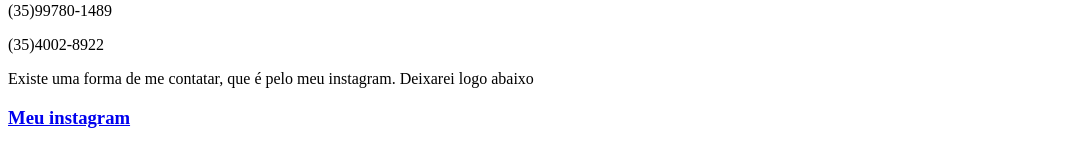
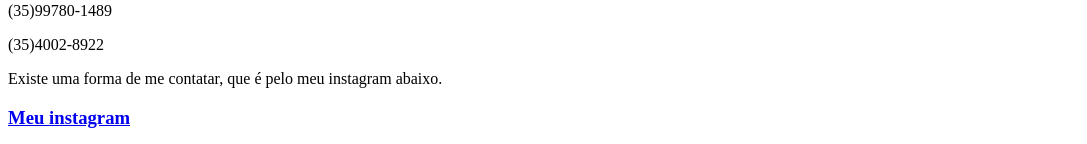
Before and after one commit to Dudu6x1/programa-aoweb, a plain HTML site: page suport.html in a window 1280 px wide. Shown: the part 1193-1337 px from the top of the page, without its empty margins (0-1087 px from the left). Drawn offline with Linux system fonts and the light colour scheme.

Commit message:
modificacao de erro

```diff
--- a/suport.html
+++ b/suport.html
@@ -23,7 +23,7 @@
     <p>Contatos para reclamaçao</p>
     <p>(35)99780-1489</p>
     <P>(35)4002-8922</P>
-    <p> Existe uma forma de me contatar, que é pelo meu instagram. Deixarei logo abaixo</p>
+    <p> Existe uma forma de me contatar, que é pelo meu instagram abaixo.</p>
     <h3> <a href="https://www.instagram.com/dudumelooo9/" > Meu instagram</a></h3>
 
 </body>
```
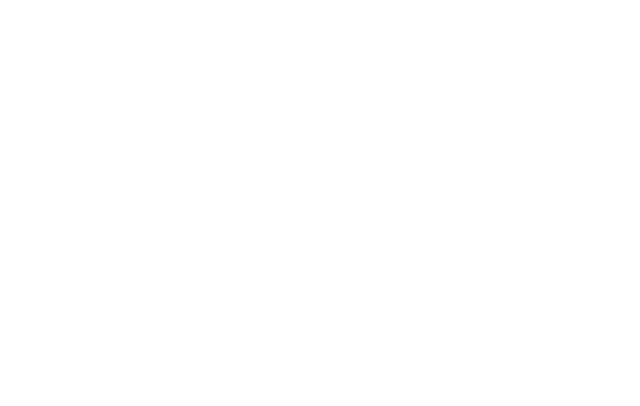
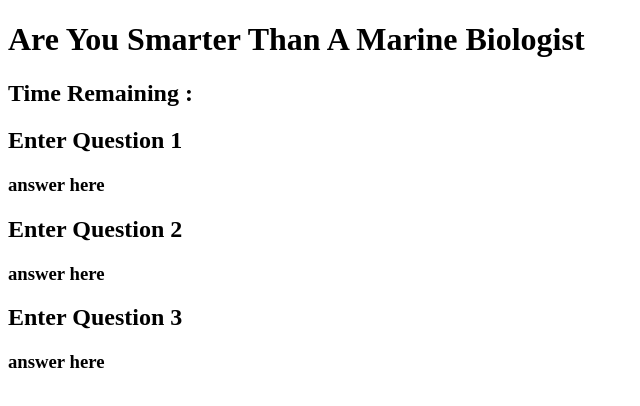
Before and after one commit to sbayreder/TriviaGame, a plain HTML site: page index.html in a window 1280 px wide. Shown: the whole page, without its empty margins (0-640 px from the left). Drawn offline with Linux system fonts and the light colour scheme.

```diff
--- a/index.html
+++ b/index.html
@@ -3,9 +3,23 @@
 <head>
     <meta charset="UTF-8">
     <meta name="viewport" content="width=device-width, initial-scale=1.0">
-    <title>Document</title>
+    <title>Trivia Game</title>
 </head>
 <body>
+    <div class="background">
+        <contanier class="main">
+            <h1>Are You Smarter Than A Marine Biologist</h1>
+            <h2 class="timer">Time Remaining :</h2>
 
+            <h2 class="question1">Enter Question 1</h2>
+            <h3 class="answer1">answer here</h3>
+
+            <h2 class="question2">Enter Question 2</h2>
+            <h3 class="answer2">answer here</h3>
+
+            <h2 class="question3">Enter Question 3</h2>
+            <h3 class="answer3">answer here</h3>
+        </contanier>
+    </div>
 </body>
 </html>
```
Also changed, not shown: assets/javascript/app.js (+24 -0 lines).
========================================
## EXERCISE
Copy each line above exactly, with no images.

## ANSWER AREA
Before and after one commit to Dudu6x1/programa-aoweb, a plain HTML site: page suport.html in a window 1280 px wide. Shown: the part 1193-1337 px from the top of the page, without its empty margins (0-1087 px from the left). Drawn offline with Linux system fonts and the light colour scheme.

Commit message:
modificacao de erro

```diff
--- a/suport.html
+++ b/suport.html
@@ -23,7 +23,7 @@
     <p>Contatos para reclamaçao</p>
     <p>(35)99780-1489</p>
     <P>(35)4002-8922</P>
-    <p> Existe uma forma de me contatar, que é pelo meu instagram. Deixarei logo abaixo</p>
+    <p> Existe uma forma de me contatar, que é pelo meu instagram abaixo.</p>
     <h3> <a href="https://www.instagram.com/dudumelooo9/" > Meu instagram</a></h3>
 
 </body>
```
Before and after one commit to sbayreder/TriviaGame, a plain HTML site: page index.html in a window 1280 px wide. Shown: the whole page, without its empty margins (0-640 px from the left). Drawn offline with Linux system fonts and the light colour scheme.

```diff
--- a/index.html
+++ b/index.html
@@ -3,9 +3,23 @@
 <head>
     <meta charset="UTF-8">
     <meta name="viewport" content="width=device-width, initial-scale=1.0">
-    <title>Document</title>
+    <title>Trivia Game</title>
 </head>
 <body>
+    <div class="background">
+        <contanier class="main">
+            <h1>Are You Smarter Than A Marine Biologist</h1>
+            <h2 class="timer">Time Remaining :</h2>
 
+            <h2 class="question1">Enter Question 1</h2>
+            <h3 class="answer1">answer here</h3>
+
+            <h2 class="question2">Enter Question 2</h2>
+            <h3 class="answer2">answer here</h3>
+
+            <h2 class="question3">Enter Question 3</h2>
+            <h3 class="answer3">answer here</h3>
+        </contanier>
+    </div>
 </body>
 </html>
```
Also changed, not shown: assets/javascript/app.js (+24 -0 lines).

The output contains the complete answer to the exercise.